All About Estates

Reaffirmation of Testamentary Freedom in Ontario

A recent decision of the Ontario Court of Appeal, Verch Estate v. Weckwerth, reaffirms the autonomy of Ontario testators to distribute their estates as they wish provided that their statutory obligations are fulfilled.

In this case, which was brought to my attention by a post on Lynne Butler’s Estate Law Canada blog site, a testator had executed a will that left nothing to his adult independent children but instead left his entire estate to his daughter-in-law, who was the estranged spouse of one of the adult independent children. Having failed in their will challenge in the first instance, the children appealed to the Ontario Court of Appeal to have their father’s will set aside and to have the estate distributed in a manner more favourable to them. The only ground of appeal they set forth was that the trial judge made an error in failing to find that their father had a moral obligation to provide for his children in his will in a just and equitable manner.
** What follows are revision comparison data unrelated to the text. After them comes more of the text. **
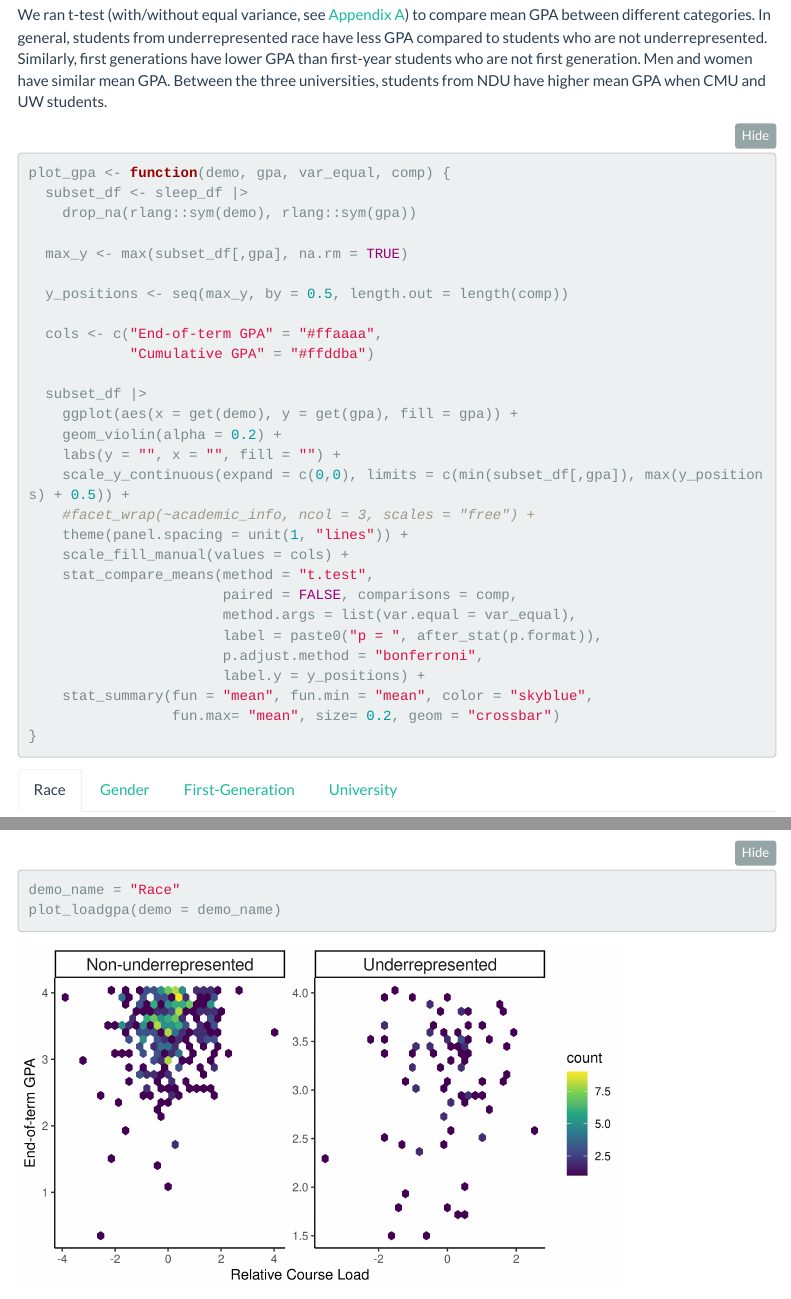
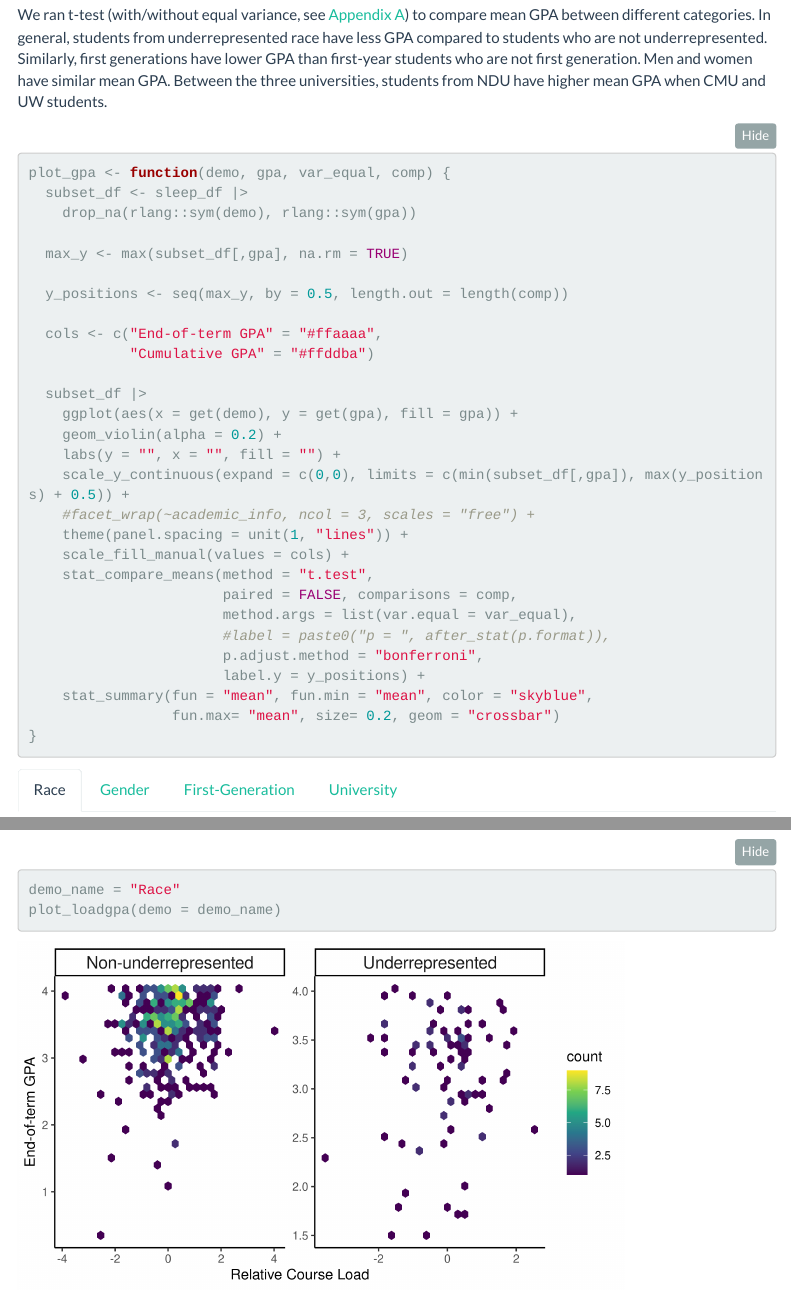
Before and after one commit to kaaateco/p8105_final, an R Markdown document (students.Rmd): the page in a window 1100 px wide, from 2780 px down, and a second part further down, joined at a grey line. Rendered offline with R 4.5, knitr and Pandoc, with nearby package versions; folded parts are opened; some code elsewhere in the file could not run offline; menus at the side of the page are left out; column names are cleaned by a stand-in for the janitor package.

Commit message:
committing student rmd file

```diff
--- a/students.Rmd
+++ b/students.Rmd
@@ -219,7 +219,7 @@ plot_gpa <- function(demo, gpa, var_equal, comp) {
     stat_compare_means(method = "t.test",
                        paired = FALSE, comparisons = comp,
                        method.args = list(var.equal = var_equal),
-                       label = paste0("p = ", after_stat(p.format)),
+                       #label = paste0("p = ", after_stat(p.format)),
                        p.adjust.method = "bonferroni",
                        label.y = y_positions) +
     stat_summary(fun = "mean", fun.min = "mean", color = "skyblue",
```
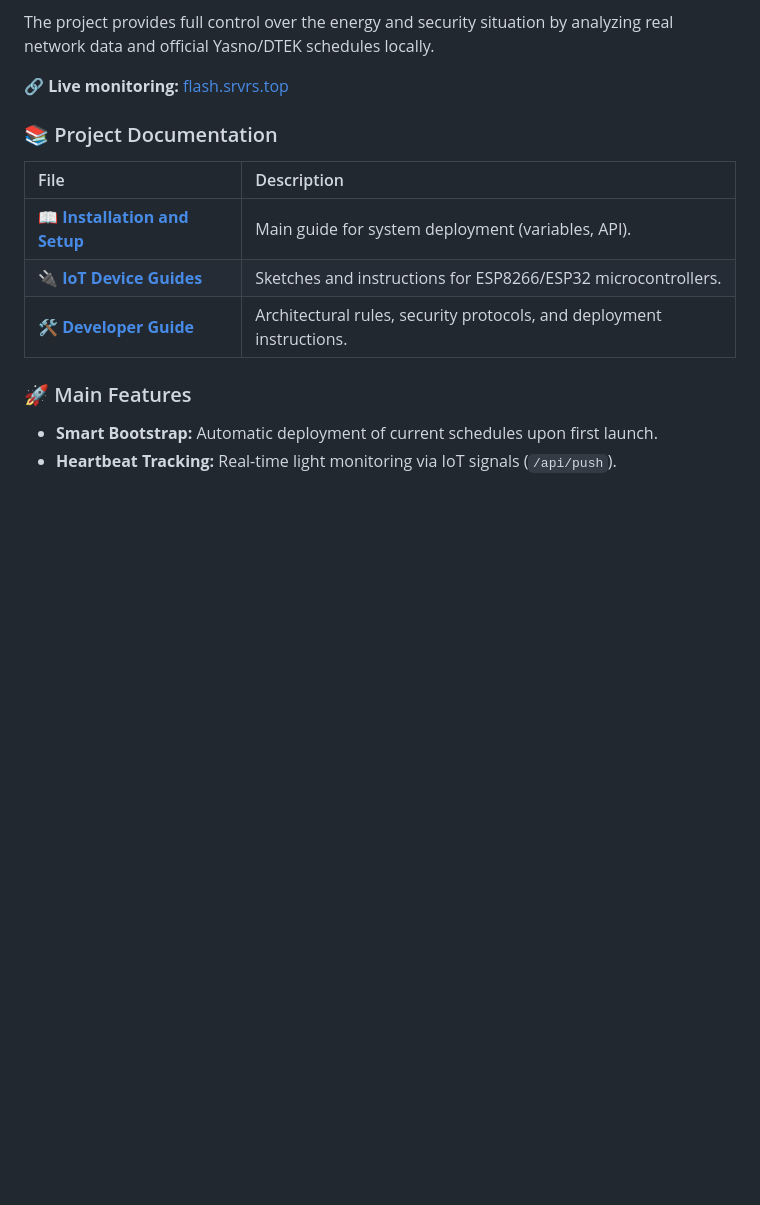
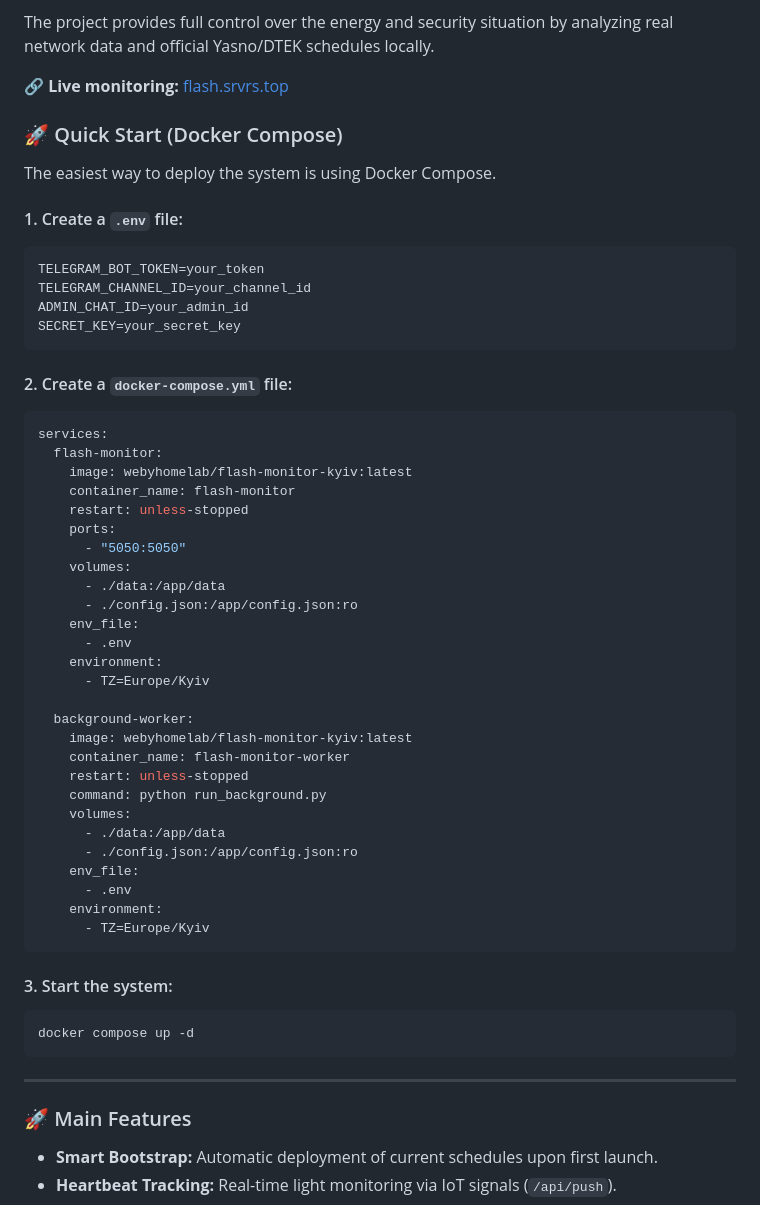
Before and after one commit to weby-homelab/flash-monitor-kyiv, a Markdown page: README.md, the part around one of its changes. Drawn GitHub-style; blank space fills up the shorter version.

````diff
--- a/README.md
+++ b/README.md
@@ -57,12 +100,55 @@ The project provides full control over the energy and security situation by anal
 
 🔗 **Live monitoring:** [flash.srvrs.top](https://flash.srvrs.top/)
 
-### 📚 Project Documentation
-| File | Description |
-| :--- | :--- |
-| 📖 **[Installation and Setup](INSTRUCTIONS_INSTALL_ENG.md)** | Main guide for system deployment (variables, API). |
-| 🔌 **[IoT Device Guides](INSTRUCTIONS_ENG.md)** | Sketches and instructions for ESP8266/ESP32 microcontrollers. |
-| 🛠️ **[Developer Guide](DEVELOPMENT_ENG.md)** | Architectural rules, security protocols, and deployment instructions. |
+### 🚀 Quick Start (Docker Compose)
+
+The easiest way to deploy the system is using Docker Compose.
+
+#### 1. Create a `.env` file:
+```env
+TELEGRAM_BOT_TOKEN=your_token
+TELEGRAM_CHANNEL_ID=your_channel_id
+ADMIN_CHAT_ID=your_admin_id
+SECRET_KEY=your_secret_key
+```
+
+#### 2. Create a `docker-compose.yml` file:
+```yaml
+services:
+  flash-monitor:
+    image: webyhomelab/flash-monitor-kyiv:latest
+    container_name: flash-monitor
+    restart: unless-stopped
+    ports:
+      - "5050:5050"
+    volumes:
+      - ./data:/app/data
+      - ./config.json:/app/config.json:ro
+    env_file:
+      - .env
+    environment:
+      - TZ=Europe/Kyiv
+
+  background-worker:
+    image: webyhomelab/flash-monitor-kyiv:latest
+    container_name: flash-monitor-worker
+    restart: unless-stopped
+    command: python run_background.py
+    volumes:
+      - ./data:/app/data
+      - ./config.json:/app/config.json:ro
+    env_file:
+      - .env
+    environment:
+      - TZ=Europe/Kyiv
+```
+
+#### 3. Start the system:
+```bash
+docker compose up -d
+```
+
+---
 
 ### 🚀 Main Features
 - **Smart Bootstrap:** Automatic deployment of current schedules upon first launch.
````
Also changed, not shown: other parts of README.md (+57 -14 lines).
The Court of Appeal cited several reasons for dismissing the children’s appeal, but the decision specifically notes that the “moral obligation claim” advanced by the children was “misconceived.” According to the decision, the moral obligation claim advanced by the children relied on jurisprudence from British Columbia related to a specific piece of legislation, the Wills Variation Act, which has no counterpart in Ontario. Similarly, jurisprudence related to dependant’s relief claims under the Ontario Succession Law Reform Act was found to be irrelevant to the children’s claim because the children acknowledged that they were not dependants of the deceased and asserted no dependant’s relief claims in the proceedings.

In its dismissal of the moral obligation claim of the children, the Court of Appeal reaffirmed the concept of testamentary freedom in Ontario as follows: “The appellants point to no authority in Ontario for the proposition that a competent testator’s autonomous distribution of his or her property as reflected in a properly executed will may be displaced or set aside by the courts in the exercise of their discretion pursuant to some alleged overarching concept of a parent’s moral obligation to provide on death for his or her independent, adult children.”


Laura West

About Laura West